Data for this exercise:

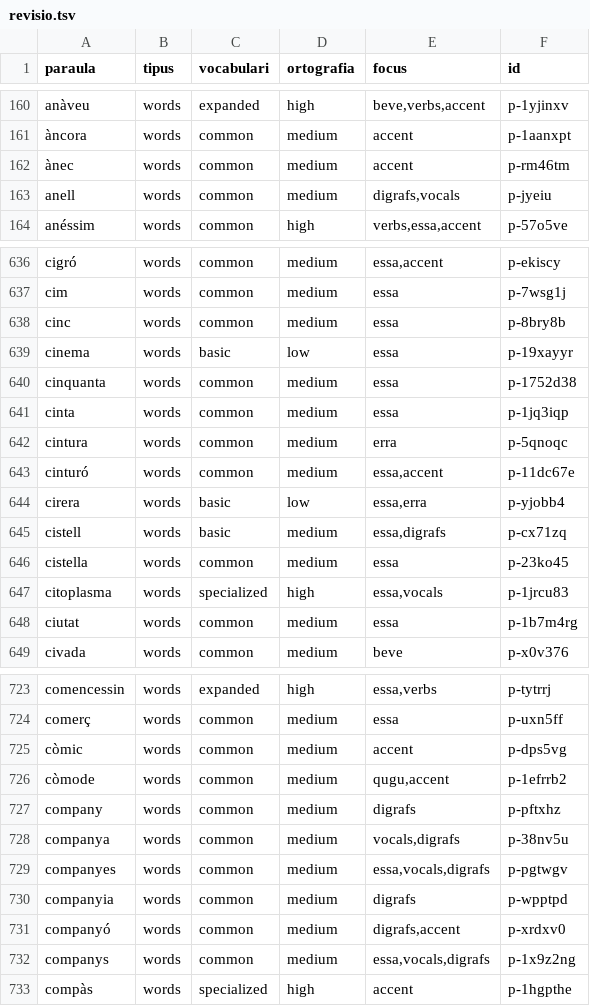
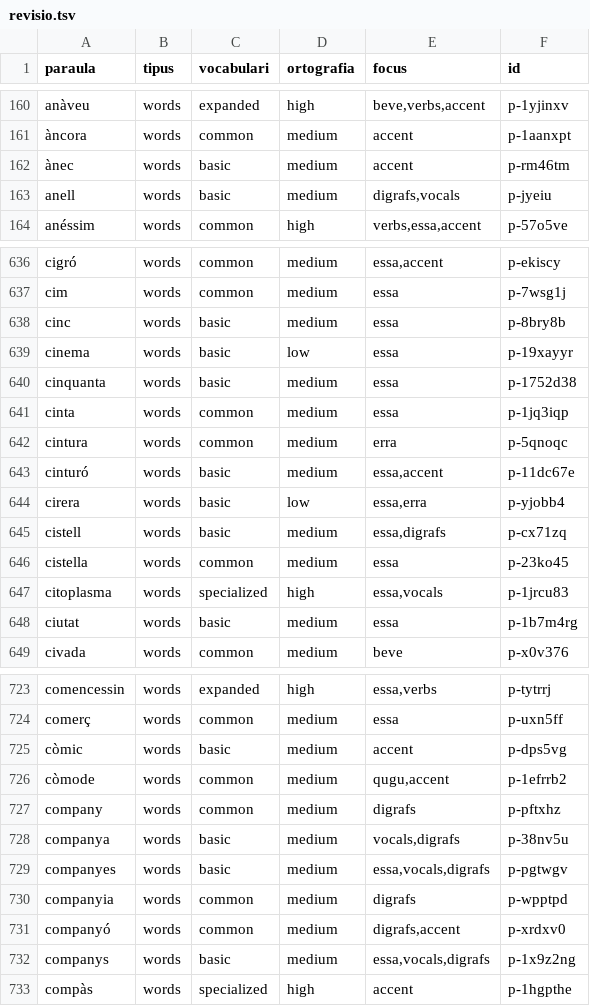
Before and after one commit to aaronFortuno/plec-dictats, a TSV file: catalogs/ca/revisio.tsv, drawn as a sheet; only a part is shown, gaps mark what is left out; the diff covers the shown part only.

Commit message:
Add basic vocabulary scope and polish worksheet branding and dialogs

```diff
--- a/catalogs/ca/revisio.tsv
+++ b/catalogs/ca/revisio.tsv
@@ -161,4 +161,4 @@ anàveu	words	expanded	high	beve,verbs,accent	p-1yjinxv
 àncora	words	common	medium	accent	p-1aanxpt
-ànec	words	common	medium	accent	p-rm46tm
-anell	words	common	medium	digrafs,vocals	p-jyeiu
+ànec	words	basic	medium	accent	p-rm46tm
+anell	words	basic	medium	digrafs,vocals	p-jyeiu
 anéssim	words	common	high	verbs,essa,accent	p-57o5ve
@@ -637,8 +637,8 @@ cigró	words	common	medium	essa,accent	p-ekiscy
 cim	words	common	medium	essa	p-7wsg1j
-cinc	words	common	medium	essa	p-8bry8b
+cinc	words	basic	medium	essa	p-8bry8b
 cinema	words	basic	low	essa	p-19xayyr
-cinquanta	words	common	medium	essa	p-1752d38
+cinquanta	words	basic	medium	essa	p-1752d38
 cinta	words	common	medium	essa	p-1jq3iqp
 cintura	words	common	medium	erra	p-5qnoqc
-cinturó	words	common	medium	essa,accent	p-11dc67e
+cinturó	words	basic	medium	essa,accent	p-11dc67e
 cirera	words	basic	low	essa,erra	p-yjobb4
@@ -647,3 +647,3 @@ cistella	words	common	medium	essa	p-23ko45
 citoplasma	words	specialized	high	essa,vocals	p-1jrcu83
-ciutat	words	common	medium	essa	p-1b7m4rg
+ciutat	words	basic	medium	essa	p-1b7m4rg
 civada	words	common	medium	beve	p-x0v376
@@ -724,10 +724,10 @@ comencessin	words	expanded	high	essa,verbs	p-tytrrj
 comerç	words	common	medium	essa	p-uxn5ff
-còmic	words	common	medium	accent	p-dps5vg
+còmic	words	basic	medium	accent	p-dps5vg
 còmode	words	common	medium	qugu,accent	p-1efrrb2
 company	words	common	medium	digrafs	p-pftxhz
-companya	words	common	medium	vocals,digrafs	p-38nv5u
-companyes	words	common	medium	essa,vocals,digrafs	p-pgtwgv
+companya	words	basic	medium	vocals,digrafs	p-38nv5u
+companyes	words	basic	medium	essa,vocals,digrafs	p-pgtwgv
 companyia	words	common	medium	digrafs	p-wpptpd
 companyó	words	common	medium	digrafs,accent	p-xrdxv0
-companys	words	common	medium	essa,vocals,digrafs	p-1x9z2ng
+companys	words	basic	medium	essa,vocals,digrafs	p-1x9z2ng
 compàs	words	specialized	high	accent	p-1hgpthe
```
Also changed, not shown: 150 edited cells elsewhere in this file, 33 other files.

Exercise directions: In the listing, how many lines carry the string "high"? Answer with a number only.

Result of the task: 5